The name “greyhound” is generally believed to come from the Old English grighund. “Hund” is traced to the modern “hound”, but the meaning of “grig” is undetermined, other than in reference to dogs in Old English and Norse. Its origin does not appear to have any common root with the modern word “grey” for colour, and indeed the greyhound is seen with a wide variety of coats.
According to Pokorny’s Indogermanisches Woerterbuch (p. 441-442) the English name “greyhound” does not mean “a gray dog/hound”, but simply “a fair dog”. Subsequent words have been derived from the indoeuropean root *g’her- ‘shine, twinkle’: Eng. “gray”, Old High German “gris” ‘grey, old’, Old Icelandic “griss” ‘piglet, pig’, Old Icld. “gryja” ‘to dawn’, “gryjandi” ‘morning twilight’, Old Irish “grian” ‘sun’, Old Church Slavonic “zorja” ‘morning twilight, brightness’. The common sense of these words is ‘to shine; bright’.
Until the early twentieth century, greyhounds were principally bred and trained for coursing. During the early 1920s, modern greyhound racing was introduced into the United States and introduced into United Kingdom and Ireland in 1926.
In the late 20th century several Greyhound adoption groups were formed. The early groups were formed in large part out of a sense of concern about the treatment of the dogs while living on the track. These groups began taking greyhounds from the racetracks when they could no longer compete and placing them in adoptive homes. Previously, in the United States over 20,000 retired greyhounds a year were killed; recent estimates still number in the thousands, with about 90% of National Greyhound Association-registered animals either being adopted, or returned for breeding purposes (according to the industry numbers upwards of 2000 dogs are still killed annually).
Accidents and disease are also common killers among racing greyhounds. In 2005, an epidemic of respiratory failure killed dozens of dogs and left over 1200 quarantined in the U.S., particularly in Massachusetts, Colorado, Iowa and Rhode Island.
The vast majority of greyhounds are bred for racing, leading registered American Kennel Club dogs about 150:1, and as such each dog is issued a Bertillon card, which measures 56 distinct identifying traits, and the Bertillon number is tattooed on the dog’s ear, so as to ensure that the dog who races is in fact the dog it is claimed to be. However, not all National Greyhound Association registered dogs race. There are several reasons why some greyhounds never race:
The dog is too slow.
The dog has physical defects.
The dog does not have the required temperament.
The dog is not raised in a country where racing is popular.
The dog is bred for showing instead of racing.
Most greyhounds finish racing between two and five years of age. Some retired racing greyhounds have injuries that may follow them for the remainder of their lives.

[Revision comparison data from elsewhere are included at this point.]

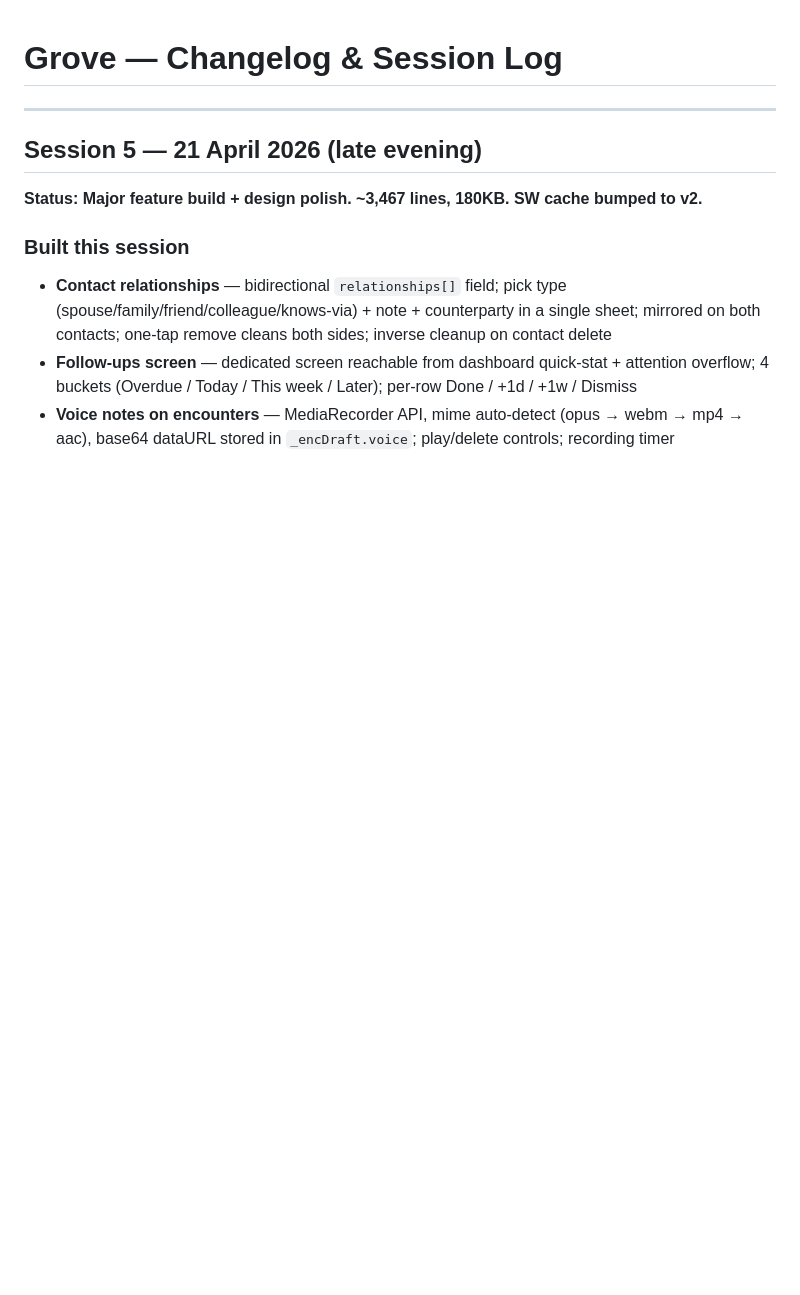
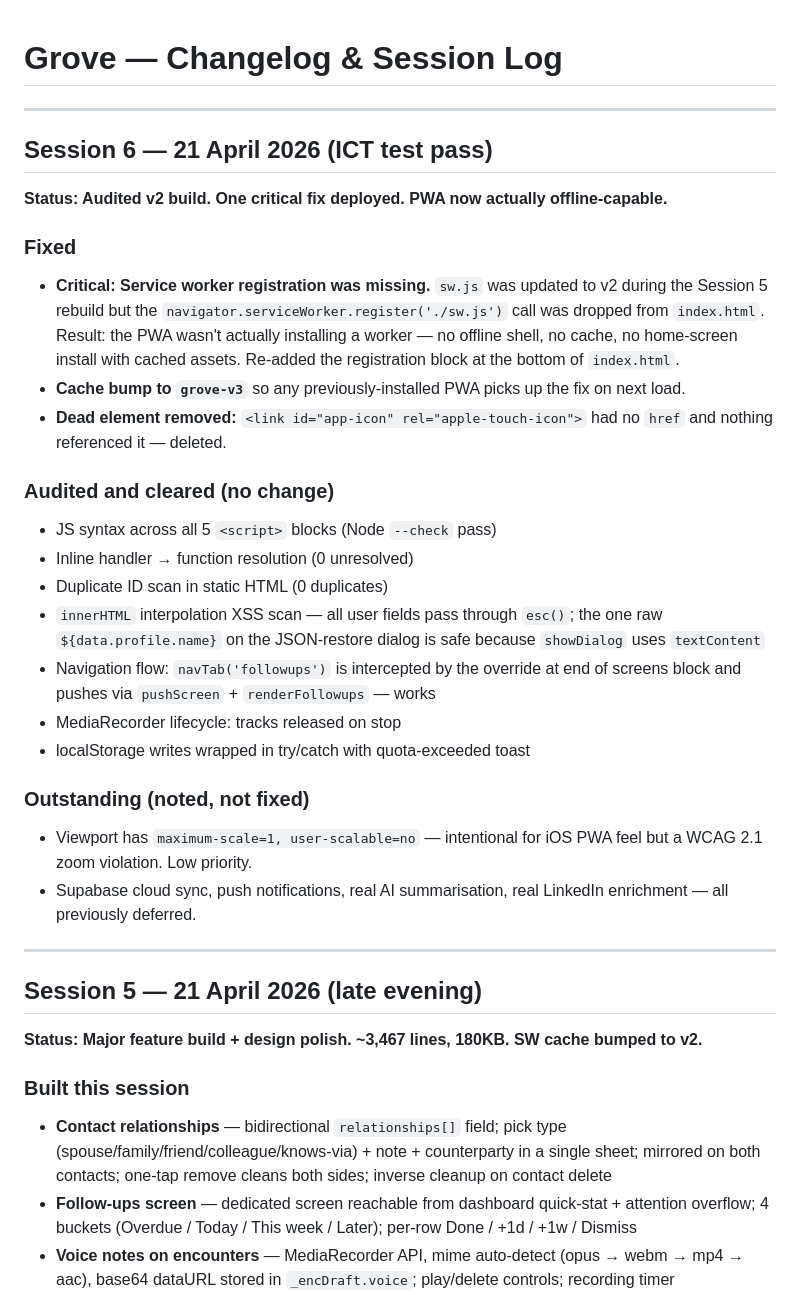
Before and after one commit to rogue-spatula-theorem/grove, a Markdown page: CHANGELOG.md, the part around the change. Rendered like a GitHub page; blank space fills up the shorter version.

Commit message:
Changelog: Session 6 — ICT audit + SW registration fix

```diff
--- a/CHANGELOG.md
+++ b/CHANGELOG.md
@@ -1,4 +1,27 @@
 # Grove — Changelog & Session Log
+
+---
+
+## Session 6 — 21 April 2026 (ICT test pass)
+**Status: Audited v2 build. One critical fix deployed. PWA now actually offline-capable.**
+
+### Fixed
+- **Critical: Service worker registration was missing.** `sw.js` was updated to v2 during the Session 5 rebuild but the `navigator.serviceWorker.register('./sw.js')` call was dropped from `index.html`. Result: the PWA wasn't actually installing a worker — no offline shell, no cache, no home-screen install with cached assets. Re-added the registration block at the bottom of `index.html`.
+- **Cache bump to `grove-v3`** so any previously-installed PWA picks up the fix on next load.
+- **Dead element removed:** `<link id="app-icon" rel="apple-touch-icon">` had no `href` and nothing referenced it — deleted.
+
+### Audited and cleared (no change)
+- JS syntax across all 5 `<script>` blocks (Node `--check` pass)
+- Inline handler → function resolution (0 unresolved)
+- Duplicate ID scan in static HTML (0 duplicates)
+- `innerHTML` interpolation XSS scan — all user fields pass through `esc()`; the one raw `${data.profile.name}` on the JSON-restore dialog is safe because `showDialog` uses `textContent`
+- Navigation flow: `navTab('followups')` is intercepted by the override at end of screens block and pushes via `pushScreen` + `renderFollowups` — works
+- MediaRecorder lifecycle: tracks released on stop
+- localStorage writes wrapped in try/catch with quota-exceeded toast
+
+### Outstanding (noted, not fixed)
+- Viewport has `maximum-scale=1, user-scalable=no` — intentional for iOS PWA feel but a WCAG 2.1 zoom violation. Low priority.
+- Supabase cloud sync, push notifications, real AI summarisation, real LinkedIn enrichment — all previously deferred.
 
 ---
 
```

Due to the unique physiology and anatomy of greyhounds, a veterinarian who understands the issues relevant to the breed is generally needed when the dogs need treatment, particularly when anaesthesia is required. Greyhounds demonstrate unusual blood chemistry, which can be misread by veterinarians not familiar with the breed; this can result in an incorrect diagnosis. Also, greyhounds have much less fat than other dogs, and therefore cannot metabolize anesthesia as quickly. Female greyhounds are sometimes administered hormone supplements during their racing career; these can lead to an elevated risk of cancer. As well, greyhounds have higher levels of red blood cells than do other breeds: since red blood cells carry oxygen to the muscles, this helps the breed’s speed. Veterinary blood services often use greyhounds as universal blood donors.
An additional peculiarity of greyhounds is that they have a hinged spine, which is unique in the animal world. As a result, greyhounds have a small “divot” in their back, set just behind their shoulder blades.

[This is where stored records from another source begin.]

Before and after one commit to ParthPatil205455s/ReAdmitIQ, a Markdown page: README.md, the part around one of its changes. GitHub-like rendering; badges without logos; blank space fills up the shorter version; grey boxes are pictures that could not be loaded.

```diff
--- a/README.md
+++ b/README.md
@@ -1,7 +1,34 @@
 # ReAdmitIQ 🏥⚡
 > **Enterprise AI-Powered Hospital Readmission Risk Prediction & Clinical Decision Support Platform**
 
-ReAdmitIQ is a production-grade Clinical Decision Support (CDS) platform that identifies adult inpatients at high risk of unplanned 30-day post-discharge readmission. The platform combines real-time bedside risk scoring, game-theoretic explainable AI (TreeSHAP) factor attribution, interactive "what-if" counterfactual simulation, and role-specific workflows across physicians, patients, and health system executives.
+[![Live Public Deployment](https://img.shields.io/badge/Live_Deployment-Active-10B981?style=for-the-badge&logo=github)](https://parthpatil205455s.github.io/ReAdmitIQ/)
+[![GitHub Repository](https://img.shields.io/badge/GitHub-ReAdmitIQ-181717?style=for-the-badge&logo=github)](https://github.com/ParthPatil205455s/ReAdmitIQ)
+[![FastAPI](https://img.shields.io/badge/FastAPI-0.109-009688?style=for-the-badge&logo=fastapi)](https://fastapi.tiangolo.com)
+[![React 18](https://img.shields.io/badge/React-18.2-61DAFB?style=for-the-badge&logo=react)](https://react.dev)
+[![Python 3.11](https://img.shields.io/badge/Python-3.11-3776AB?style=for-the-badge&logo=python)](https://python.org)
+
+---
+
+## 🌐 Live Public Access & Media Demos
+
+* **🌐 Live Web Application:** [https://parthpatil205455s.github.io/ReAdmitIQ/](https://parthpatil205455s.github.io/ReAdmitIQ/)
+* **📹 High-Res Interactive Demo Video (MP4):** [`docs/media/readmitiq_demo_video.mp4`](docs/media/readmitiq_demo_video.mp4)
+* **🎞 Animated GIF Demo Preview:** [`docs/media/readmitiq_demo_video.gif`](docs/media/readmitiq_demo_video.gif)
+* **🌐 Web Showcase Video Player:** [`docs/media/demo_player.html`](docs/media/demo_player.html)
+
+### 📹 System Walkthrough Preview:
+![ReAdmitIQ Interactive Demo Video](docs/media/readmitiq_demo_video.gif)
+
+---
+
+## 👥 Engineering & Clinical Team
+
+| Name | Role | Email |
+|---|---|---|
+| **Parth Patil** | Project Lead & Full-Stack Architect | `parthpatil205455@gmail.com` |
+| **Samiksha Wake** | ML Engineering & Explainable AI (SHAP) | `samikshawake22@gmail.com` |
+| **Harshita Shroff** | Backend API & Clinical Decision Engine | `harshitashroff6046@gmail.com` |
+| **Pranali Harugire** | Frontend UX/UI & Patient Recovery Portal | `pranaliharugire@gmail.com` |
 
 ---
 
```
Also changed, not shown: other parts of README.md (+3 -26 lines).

The racing gait of the greyhound is a double suspension gallop, in which all four feet are off the ground twice during each full stride.